Peak Of The Rut

    The past week must have been the peak of rutting — or mating — activity for whitetails in northern Minnesota and northern Wisconsin. The rut, as it’s called, is triggered initially by the change in daylight hours (called photoperiod). That spurs hormone production in whitetails, and they begin looking for the right partner with which to mate.

    The rut in Minnesota is said to peak typically around Nov. 10 to 12, but weather conditions can also affect it. Cold weather seems to spur the rut. The past week must have been peak mating time, because I’ve talked to many, many people who have had stories of encounters with bucks on the move or bucks chasing does.

    Of course, when the rut gets cranking, whitetails often are less cautious, which is why it pays to drive a little more slowly this time of year, even in the city of Duluth. I saw a six-point buck ambling through my neighbor’s yard the other day as if it were a cat out for a walk. Lah-de-dah. Another day in the neighborhood. A photographer friend of mine saw a buck and a doe at the end of a pier on the waterfront, apparently where the buck had chased the not-quite-willing doe. The doe managed to get past the buck and lead him back to land, but her mood didn’t change.
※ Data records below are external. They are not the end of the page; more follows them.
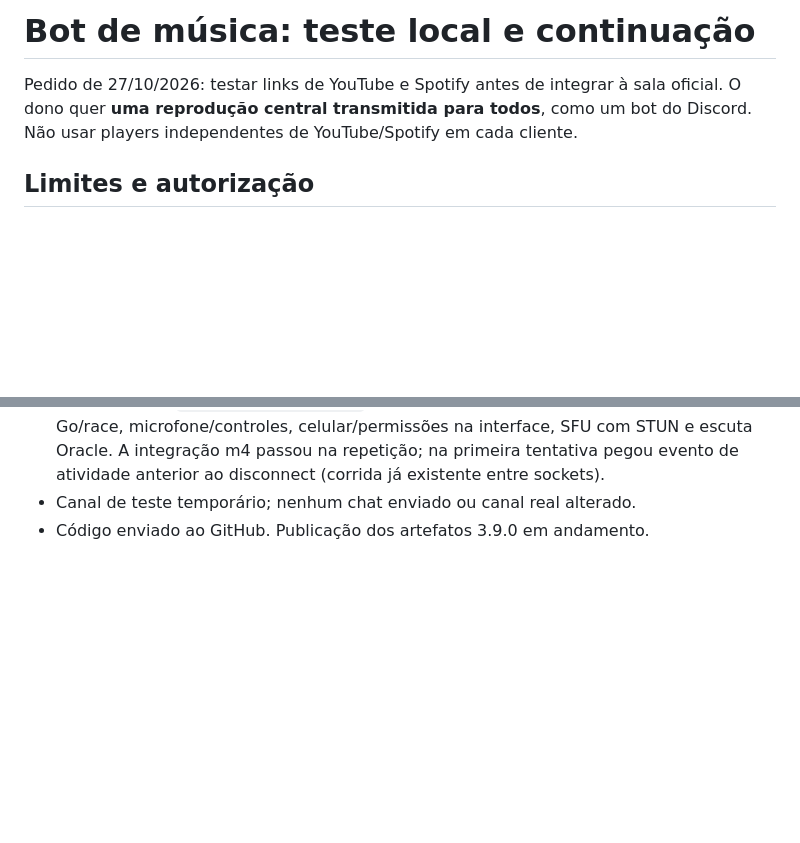
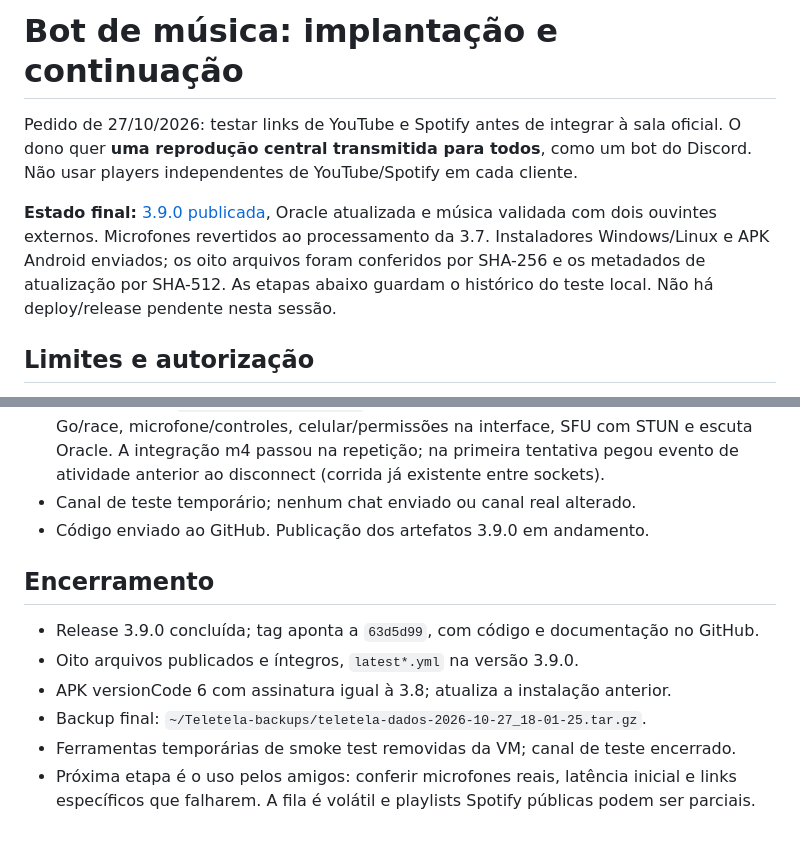
Before and after one commit to Castzzz/telinha, a Markdown page: docs/TESTE-BOT-MUSICA.md, 2 parts joined by grey strips. Drawn GitHub-style; blank space fills up the shorter version.

```diff
--- a/docs/TESTE-BOT-MUSICA.md
+++ b/docs/TESTE-BOT-MUSICA.md
@@ -1,8 +1,14 @@
-# Bot de música: teste local e continuação
+# Bot de música: implantação e continuação
 
 Pedido de 27/10/2026: testar links de YouTube e Spotify antes de integrar à sala oficial.
 O dono quer **uma reprodução central transmitida para todos**, como um bot do Discord.
 Não usar players independentes de YouTube/Spotify em cada cliente.
+
+**Estado final:** [3.9.0 publicada](https://github.com/Castzzz/telinha/releases/tag/v3.9.0),
+Oracle atualizada e música validada com dois ouvintes externos. Microfones revertidos ao
+processamento da 3.7. Instaladores Windows/Linux e APK Android enviados; os oito arquivos
+foram conferidos por SHA-256 e os metadados de atualização por SHA-512. As etapas abaixo
+guardam o histórico do teste local. Não há deploy/release pendente nesta sessão.
 
 ## Limites e autorização
 
@@ -204,3 +210,13 @@ Playlists e álbuns não devem ser tratados silenciosamente como uma única faix
   anterior ao disconnect (corrida já existente entre sockets).
 - Canal de teste temporário; nenhum chat enviado ou canal real alterado.
 - Código enviado ao GitHub. Publicação dos artefatos 3.9.0 em andamento.
+
+## Encerramento
+
+- Release 3.9.0 concluída; tag aponta a `63d5d99`, com código e documentação no GitHub.
+- Oito arquivos publicados e íntegros, `latest*.yml` na versão 3.9.0.
+- APK versionCode 6 com assinatura igual à 3.8; atualiza a instalação anterior.
+- Backup final: `~/Teletela-backups/teletela-dados-2026-10-27_18-01-25.tar.gz`.
+- Ferramentas temporárias de smoke test removidas da VM; canal de teste encerrado.
+- Próxima etapa é o uso pelos amigos: conferir microfones reais, latência inicial e links
+  específicos que falharem. A fila é volátil e playlists Spotify públicas podem ser parciais.
```
Also changed, not shown: docs/PROJETO.md (+23 -0 lines).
    Another friend had to nearly stop in the middle of Arrowhead Road on Sunday, then drive around a large buck that seemed unwilling to give any ground. Crazy things happen in the rut.

    The lingering rut meant that hunters in Minnesota’s final week of their 16-day season and hunters on opening weekend of Wisconsin’s nine-day season both benefited from the increased whitetail movements.

    Any does that weren’t bred in this rut likely will be bred during a secondary rut in December, said my friend and wildlife author Michael Furtman. Most does will drop their fawns about June 1 next summer, and we’ll start the cycle all over again.